Carex texensis (Texas sedge)

Carex stricta (Erect sedge)

Rhynchospora colorata (starrush whitetop)

 

SHRUBS AND SMALL TREES:

Paronychia virginica (yellow nailwort)

Comptonia peregrina (sweet fern)

Yucca filamentosa (Adam's needle)

 

LARGER TREES:

Juniperus communis (common juniper)

Tsuga canadensis (Eastern hemlock). The fine texture of this tree makes it very attractive. Although it can grow to be a large tree (80 feet tall and 40 feet wide), it can be trimmed into a shrub. There is one variety, Sargentii, that has weeping branches that would be very attractive in a Zen garden setting.

You can see other lists of recommended native plants for your garden (not necessarily a Zen garden) on our "Recommended Species" page and on the North Carolina Botanical Garden web page.


Eragrostis intermedia

Muhlenbergia capillaris

Carex blanda

Carex pensylvanica

Carex texensis

Rhynchospora colorata

Paronychia virginica

Comptonia peregrina

Juniperus communis

 


 

More Grasses or Grass-like Questions

Brown blade tips on Habiturf from Austin
June 18, 2013 - After carefully following all the directions, II recently planted Habiturf and it's growing well. After the first mowing, however, we discovered the top half of the blades turned brown.

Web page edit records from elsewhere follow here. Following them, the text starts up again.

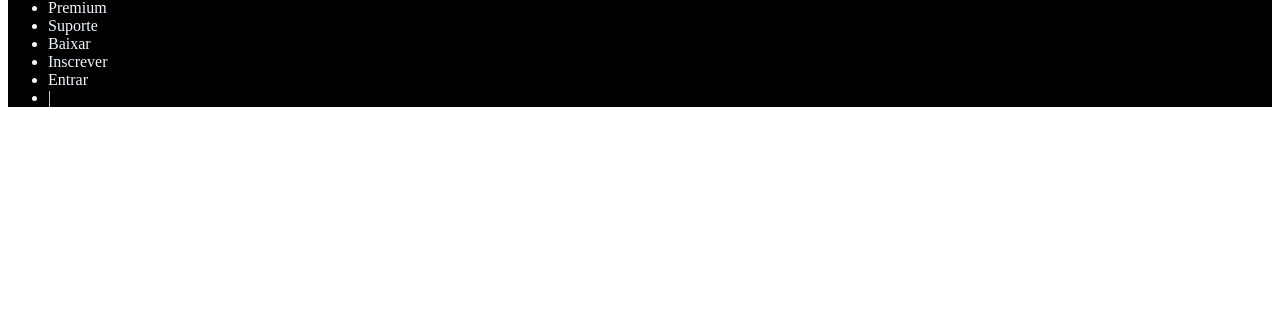
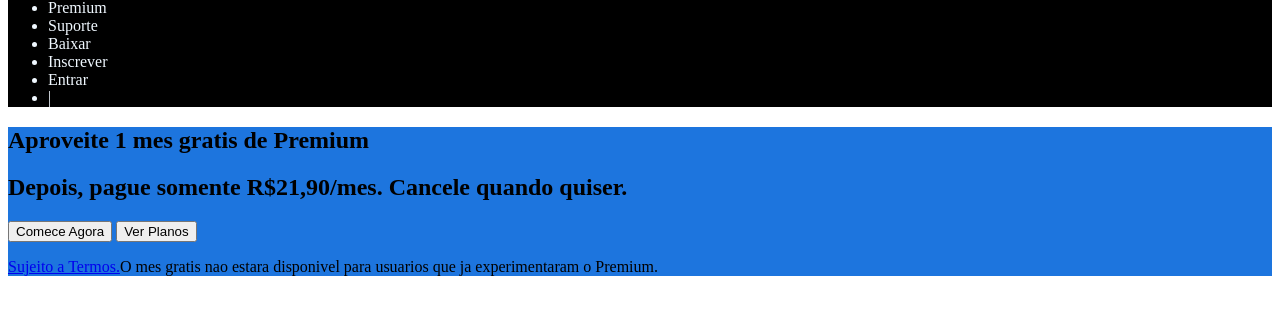
Before and after one commit to npebsjp/trybe-exercicios, a plain HTML site: page spotify-page/index.html in a window 1280 px wide. Shown: the part 74-388 px from the top of the page. Drawn offline with Linux system fonts and the light colour scheme.

Commit message:
Cria section 1 mes gratis de Premium

```diff
--- a/spotify-page/index.html
+++ b/spotify-page/index.html
@@ -21,6 +21,18 @@
       <li>|</li>
     </ul>
   </div>
+  <div>
+
+
+  <section style="background-color: rgb(29, 117, 222);">
+    <h1>Aproveite 1 mes gratis de Premium</h1>
+    <h2>Depois, pague somente R$21,90/mes. Cancele quando quiser.</h2>
+
+    <button>Comece Agora</button>
+    <button>Ver Planos</button>
+    <p><a href="https://www.spotify.com/br-pt/legal/premium-promotional-offer-terms/">Sujeito a Termos.</a>O mes gratis nao estara disponivel para usuarios que ja experimentaram o Premium.</p>
+  </section>
+  </div>
 
 
 </body>
```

We have a pus...
view the full question and answer

Erosion prevention on shady Pennsylvania stream
July 28, 2011 - I'm looking for a few species to plant along a stream channel to help reduce erosion during heavy rains. The soil is moist and in full shade. Ferns and thorny bushes are the only current vegetation...
view the full question and answer

Alternative to Habiturf™ for San Franciso area
October 05, 2014 - Will Habiturf thrive in San Francisco? My current sod lawn is dying because the soil has become extremely hard. I'll replace the top couple of inches but underneath is a mix of sand and clay.
view the full question and answer

Native grasses for hill in Saint Mary's County, Maryland
September 18, 2010 - Is there a native grass or grasses I can mow on a hill that faces south and is too large to water in Saint Marys County, Maryland?
view the full question and answer

Need information about grasses for cattle grazing in Weatherford, TX.
September 16, 2012 - Need info on what I can plant for cattle to graze thru winter. grasshoppers and drought have decimated our coastal hay for past 2 yrs.Is there anything we can treat all the weeds with besides chemic...
view the full question and answer

Smarty Plants's Facebook profile Support the Wildflower Center by Donating Online or Becoming a Member today.

Mr. Smarty Plants wants you to be his Facebook friend. Click the Facebook icon to add yourself to Mr. Smarty Plants list of friends.
E-NEWSLETTER | BECOME A MEMBER | DONATE NOW | MEDIA | SITEMAP
© 2014 Lady Bird Johnson Wildflower Center